Following pressure by media organisations and journalists, ‘shield laws’ were introduced into Australia in order to protect journalists from having to reveal their sources. ‘Shield laws’ in Australia reflect the common law “Newspaper Rule”. For example, Section 126K of the Evidence Act 1995 (Cth) provides that a journalist does not need to reveal his or her source unless the public interest in disclosure outweighs any adverse effect (a) on the informant or any other person and (b) the public interest in communication of facts by the media and the media’s ability to source information10.
‘Shield laws’ for journalists exist in every State and Territory in Australia except Queensland. However, the provision in the Evidence Act 2001 (Tas) does not use the word ‘journalist’ in its general provision about confidential sources of information.
The ‘shield laws’ throughout Australia, as legislation, override any common law obligation of confidentiality which a journalist may consider him or herself to be bound by.
How the Situation Interacts with Defamation Cases
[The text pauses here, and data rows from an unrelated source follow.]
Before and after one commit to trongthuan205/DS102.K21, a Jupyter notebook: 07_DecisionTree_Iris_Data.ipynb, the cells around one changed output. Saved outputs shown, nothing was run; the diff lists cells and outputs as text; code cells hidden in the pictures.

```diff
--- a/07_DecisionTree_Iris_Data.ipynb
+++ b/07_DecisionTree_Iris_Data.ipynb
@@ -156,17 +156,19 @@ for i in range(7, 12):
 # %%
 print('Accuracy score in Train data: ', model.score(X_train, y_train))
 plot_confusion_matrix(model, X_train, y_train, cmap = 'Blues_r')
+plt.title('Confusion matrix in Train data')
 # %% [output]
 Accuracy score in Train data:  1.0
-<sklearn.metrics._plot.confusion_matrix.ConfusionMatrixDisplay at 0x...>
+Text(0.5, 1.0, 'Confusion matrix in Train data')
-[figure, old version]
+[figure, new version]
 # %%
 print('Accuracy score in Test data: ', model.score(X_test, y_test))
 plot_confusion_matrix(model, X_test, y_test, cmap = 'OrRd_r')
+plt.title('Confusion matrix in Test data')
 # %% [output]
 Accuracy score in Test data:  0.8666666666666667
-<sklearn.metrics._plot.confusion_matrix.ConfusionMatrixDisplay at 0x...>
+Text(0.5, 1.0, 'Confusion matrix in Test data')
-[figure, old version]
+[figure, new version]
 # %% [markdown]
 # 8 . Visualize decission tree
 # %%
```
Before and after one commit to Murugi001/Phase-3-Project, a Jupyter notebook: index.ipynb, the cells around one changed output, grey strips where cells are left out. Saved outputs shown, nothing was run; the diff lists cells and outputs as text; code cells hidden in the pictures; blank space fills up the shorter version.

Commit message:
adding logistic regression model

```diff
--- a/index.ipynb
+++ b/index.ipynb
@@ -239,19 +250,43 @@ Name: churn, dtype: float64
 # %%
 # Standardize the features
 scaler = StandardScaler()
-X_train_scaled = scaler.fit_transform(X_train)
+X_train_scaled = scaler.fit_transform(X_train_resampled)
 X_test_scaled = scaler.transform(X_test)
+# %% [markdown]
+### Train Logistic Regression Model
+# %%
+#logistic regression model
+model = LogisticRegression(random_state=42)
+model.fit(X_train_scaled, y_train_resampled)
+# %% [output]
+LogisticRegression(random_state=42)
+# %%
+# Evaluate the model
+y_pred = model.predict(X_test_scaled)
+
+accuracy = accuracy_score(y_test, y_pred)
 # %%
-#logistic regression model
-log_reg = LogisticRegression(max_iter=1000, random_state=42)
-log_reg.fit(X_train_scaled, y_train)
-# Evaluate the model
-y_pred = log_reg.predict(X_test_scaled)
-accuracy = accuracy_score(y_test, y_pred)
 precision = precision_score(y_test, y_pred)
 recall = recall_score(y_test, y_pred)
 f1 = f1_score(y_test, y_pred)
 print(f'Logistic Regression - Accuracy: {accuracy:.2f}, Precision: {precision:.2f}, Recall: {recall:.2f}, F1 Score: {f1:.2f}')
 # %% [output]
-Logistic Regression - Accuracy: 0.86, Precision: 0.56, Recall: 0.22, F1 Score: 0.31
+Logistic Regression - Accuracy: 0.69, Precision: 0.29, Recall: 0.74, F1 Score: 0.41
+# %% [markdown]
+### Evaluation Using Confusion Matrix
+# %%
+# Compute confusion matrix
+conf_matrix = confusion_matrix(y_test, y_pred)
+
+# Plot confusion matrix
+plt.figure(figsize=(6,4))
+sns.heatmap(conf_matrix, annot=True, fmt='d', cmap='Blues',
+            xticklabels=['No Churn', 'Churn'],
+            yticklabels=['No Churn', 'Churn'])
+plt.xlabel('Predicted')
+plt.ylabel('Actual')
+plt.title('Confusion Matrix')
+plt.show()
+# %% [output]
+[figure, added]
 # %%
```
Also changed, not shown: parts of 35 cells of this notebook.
One of the most common defences used by media organisations is that of Qualified Privilege. That defence requires a publisher to have acted reasonably in verifying the sources of their information. For more information on Qualified Privilege please see our other articles entitled “Qualified Privilege” and “Defamation and Discussion of Political Matters”.
At trial, journalists can be cross-examined about what steps they took to verify the sources of their information. In Obeid-v-John Fairfax Publications Pty Ltd11, the Defendant media companies argued the defence of Qualified Privilege. Justice Hoeben found that the Defendant had not acted reasonably in publishing the article. He stated at paragraph :
“To publish of a Minister in the State Government that he was a corrupt politician, that he attempted to obtain a bribe and that he lied when these matters were raised with him is not only a very serious accusation, it attacks the very foundation of his position. It attacks his probity as a citizen, his suitability for public office and it imputes criminal misconduct. Accordingly, great care would have to be taken by a defendant publishing such allegations to ensure the reliability of their source.”
The Court found that the defence of Qualified Privilege had not been made out as the Defendant had not acted reasonably in publishing the defamatory material. Further, the Court found that the journalists responsible for the article had relied on hearsay evidence and had not been careful enough to confirm the source of the allegations.
As can be seen by the case studies below, some media companies would rather defend themselves in Court than reveal their sources.
In The Age Company Ltd & Ors-v-Liu12, the Respondent was a Chinese businesswoman who was suing for defamation in relation to newspaper articles that appeared in The Age newspaper which imputed that she had had corrupt dealings with a federal politician. The New South Wales Supreme Court ordered that the Applicants give discovery to the Respondent, including documents that related to the identity and whereabouts of their sources. The Respondents appealed to the Court of Appeal, but the appeal was dismissed. The Respondents dealt with the issue of revealing their sources by dropping their Qualified Privilege defence.
In Roberts-Smith-v-Fairfax Media Publications Pty Ltd (No 5)13, the Respondent media organisations successfully sought suppression orders so that the identity of some of their witnesses would not be made public in order to protect their safety. In that case, the relevant witnesses were villagers from Darwan in Afghanistan, an area controlled by the Taliban. Mr Roberts-Smith, a Victoria Cross recipient, is suing the Respondents in relation to newspaper articles that alleged he is the perpetrator of war crimes in Afghanistan. As at the date of this article, his matter is yet to go to trial.
If you are a journalist and believe that your sources need to be protected, our defamation lawyers at Harris Defamation can assist.